“We know from these long-established University Lodges that students – whether undergraduates or postgraduates – enjoy Freemasonry to the full. Through the Universities Scheme, we hope that university members from all over the country will be able to gain the same inspiration, fulfilment and enjoyment.”
Sir David Wootton, Assistant Grand Master and President of the Universities Scheme
Tradition and continuity are just two of the values that characterise the relationship between Freemasonry and universities. It was more than 200 years ago that the first university Lodge – Apollo University Lodge – was founded at Oxford in 1818.
Isaac Newton University Lodge soon followed at Cambridge in 1861 and since then many thousands of young men have been introduced to Freemasonry through these two Lodges. UGLE’s Grand Secretary Dr David Staples also became a Freemason when he joined Apollo University Lodge in 1997.
It was these very foundations that led to the United Grand Lodge of England establishing the Universities Scheme in 2005 and introducing Freemasonry’s important values to a new generation.
There are now 87 Lodges and seven Chapters pursuing a similar, yet distinct, course across England and Wales, where towns and cities have universities.
All these Lodges welcome new members and those wishing to become Freemasons, who are undergraduates, postgraduates, senior members of the university and alumni, ranging in age from 18 upwards.
The scheme also has its own committee, which is presided over by the President Sir David Wootton, UGLE’s Assistant Grand Master, and Chairman James Hilditch, who meet regularly to ensure the scheme continues to have a critical role in enhancing the opportunities for students and others connected with universities to join and enjoy Freemasonry.
Student engagement is at the heart of the Universities Scheme and remains a core priority for scheme Lodges and its members. The scheme gives our members a great opportunity to make long-lasting friendships and increase their social interaction, especially if you are studying away from family and friends, as well as providing support and offering the right tools to build self-confidence and life skills that last far beyond their time at university.
Members also participate in Freshers’ Fairs at universities across the country, as well as working with student unions and university governing bodies.
During the course of its history, the Universities Scheme has continually helped to forge links between well-placed, enthusiastic Lodges and the many students and other young people who are seeking to become involved in Freemasonry, but who may not know where to begin.

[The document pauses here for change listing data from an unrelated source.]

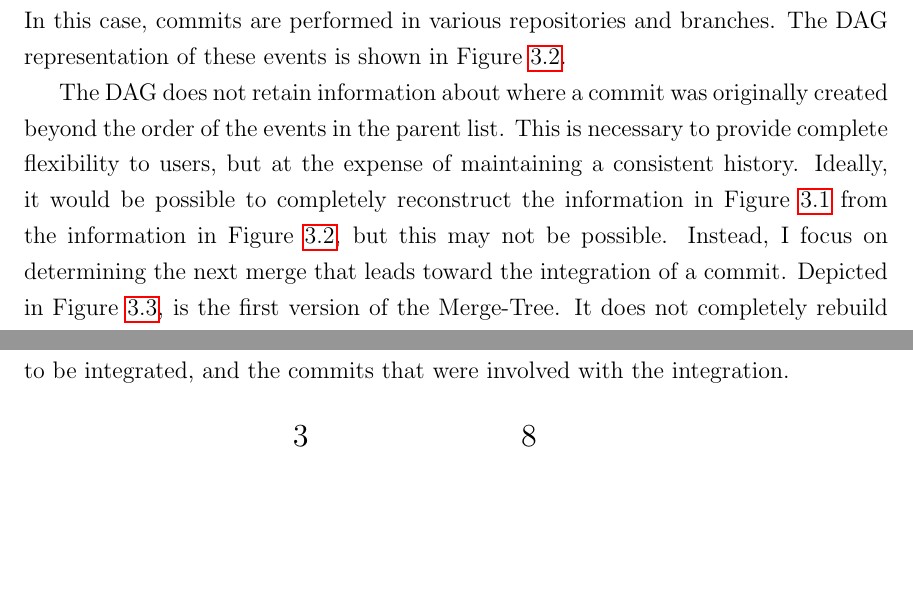
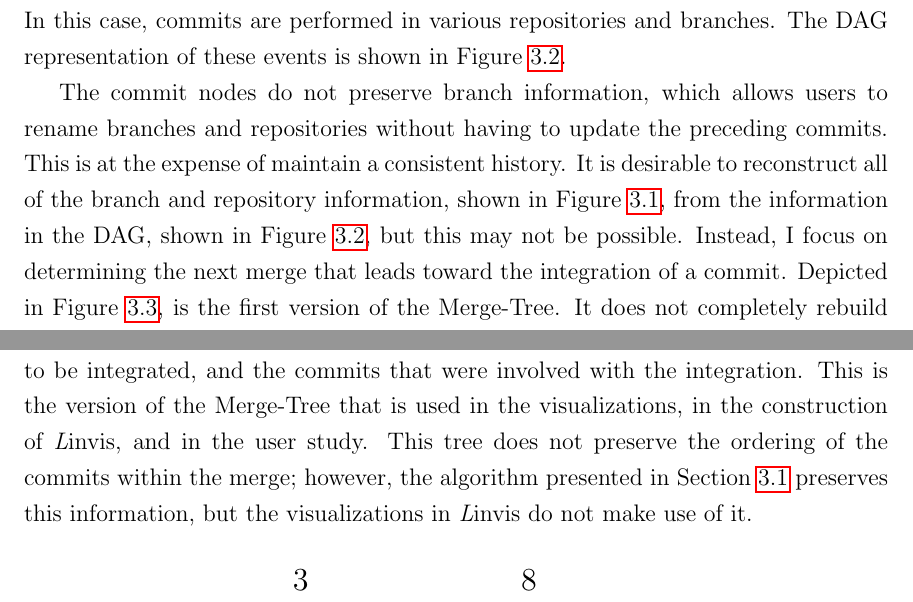
Before and after one commit to etcwilde/Thesis, a LaTeX thesis (thesis/thesis.tex, which reads thesis/chapters/Model.tex): two parts of pages 42 and 44 of 110 before the commit and two parts of pages 42 and 44 of 109 after it, joined at a grey line, cut so that both start at the same text, the shorter picture padded with empty space. Compiled offline with pdfLaTeX.

Commit message:
Editing missing info from DAG

```diff
--- a/thesis/chapters/Model.tex
+++ b/thesis/chapters/Model.tex
@@ -129,18 +129,26 @@ representation of these events is shown in Figure~\ref{fig:repoDAG}.
 %\vspace{-3mm}
 \end{figure}
 
-The DAG does not retain information about where a commit was originally
-created beyond the order of the events in the parent list. This is
-necessary to provide complete flexibility to users, but at the expense
-of maintaining a consistent history. Ideally, it would be possible to
-completely reconstruct the information in Figure~\ref{fig:repoEvents}
-from the information in Figure~\ref{fig:repoDAG}, but this may not be
-possible. Instead, I focus on determining the next merge that leads
-toward the integration of a commit. Depicted in
-Figure~\ref{fig:repoTree}, is the first version of the \mt. It does not
-completely rebuild the lost information, but is able to show the
-sequence of merges that a commit follows to be integrated, and the
-commits that were involved with the integration.
+The commit nodes do not preserve branch information, which allows users
+to rename branches and repositories without having to update the
+preceding commits.
+This is at the expense of maintain a consistent history.
+It is desirable to reconstruct all of the branch and repository
+information, shown in Figure~\ref{fig:repoEvents}, from the information
+in the DAG, shown in Figure~\ref{fig:repoDAG}, but this may not be
+possible.
+Instead, I focus on determining the next merge that leads
+toward the integration of a commit.
+Depicted in Figure~\ref{fig:repoTree}, is the first version of the \mt{}.
+It does not completely rebuild the lost information, but is able to
+show the sequence of merges that a commit follows to be integrated,
+and the commits that were involved with the integration.
+This is the version of the \mt{} that is used in the visualizations, in
+the construction of \tool{}, and in the user study.
+This tree does not preserve the ordering of the commits within the
+merge; however, the algorithm presented in Section~\ref{sec:algorithm}
+preserves this information, but the visualizations in \tool{} do not
+make use of it.
 
 \begin{figure}[htbp]
   \centering
```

You will be involved in a young network and be able to interact with other like-minded students from all backgrounds and share experiences.
All under-25s also benefit from the decision by Grand Lodge to halve their fees in order to make Freemasonry accessible to as wide an audience as possible.
A biennial conference brings scheme members from across the world together to share best practice and to help develop and evolve the scheme.
The 2019 conference was hosted in Cheshire with a record attendance of 180 people with almost 80 Scheme Lodges represented. Members enjoyed a varied programme which featured workshops on how to best work with your university and how members can actively engage with their local communities and charities across the scheme.
The Universities Scheme Travelling Loving Cup – the DKW Cup – was also presented to the scheme by David Kenneth Williamson, Founder President of the Universities Scheme, on his retirement as President at the Scheme Conference in November 2015. The aim of the DKW Cup is to encourage inter-visiting between Universities Scheme Lodges and further its goals of fraternity and togetherness. The cup can be claimed by any visiting Scheme Lodge with four or more of its members present at a meeting of the Lodge currently holding the cup.
The first holders of the DKW Cup were Wyggeston Lodge No. 3448 in Leicester and its subsequent journey has seen it travel many thousands of miles across the country, with more than 20 Lodges taking ownership.
Stephen, Matt and Joel all started their journey in Freemasonry through the Universities Scheme – listen to their interviews and find out why they joined.
We have direct links with the Universities Scheme for the two women’s Grand Lodges – The Order of Women Freemasons and HFAF – Freemasonry for Women. Both organisations have been involved in a number of initiatives with UGLE over the years, including joining together at Freshers’ Fairs and also attended the most recent biennial Universities Scheme Conference in 2019.
Female Freemasons Rachel and Raj both started their journey in Freemasonry through the Women’s Universities Scheme – listen to their interviews and find out why they joined.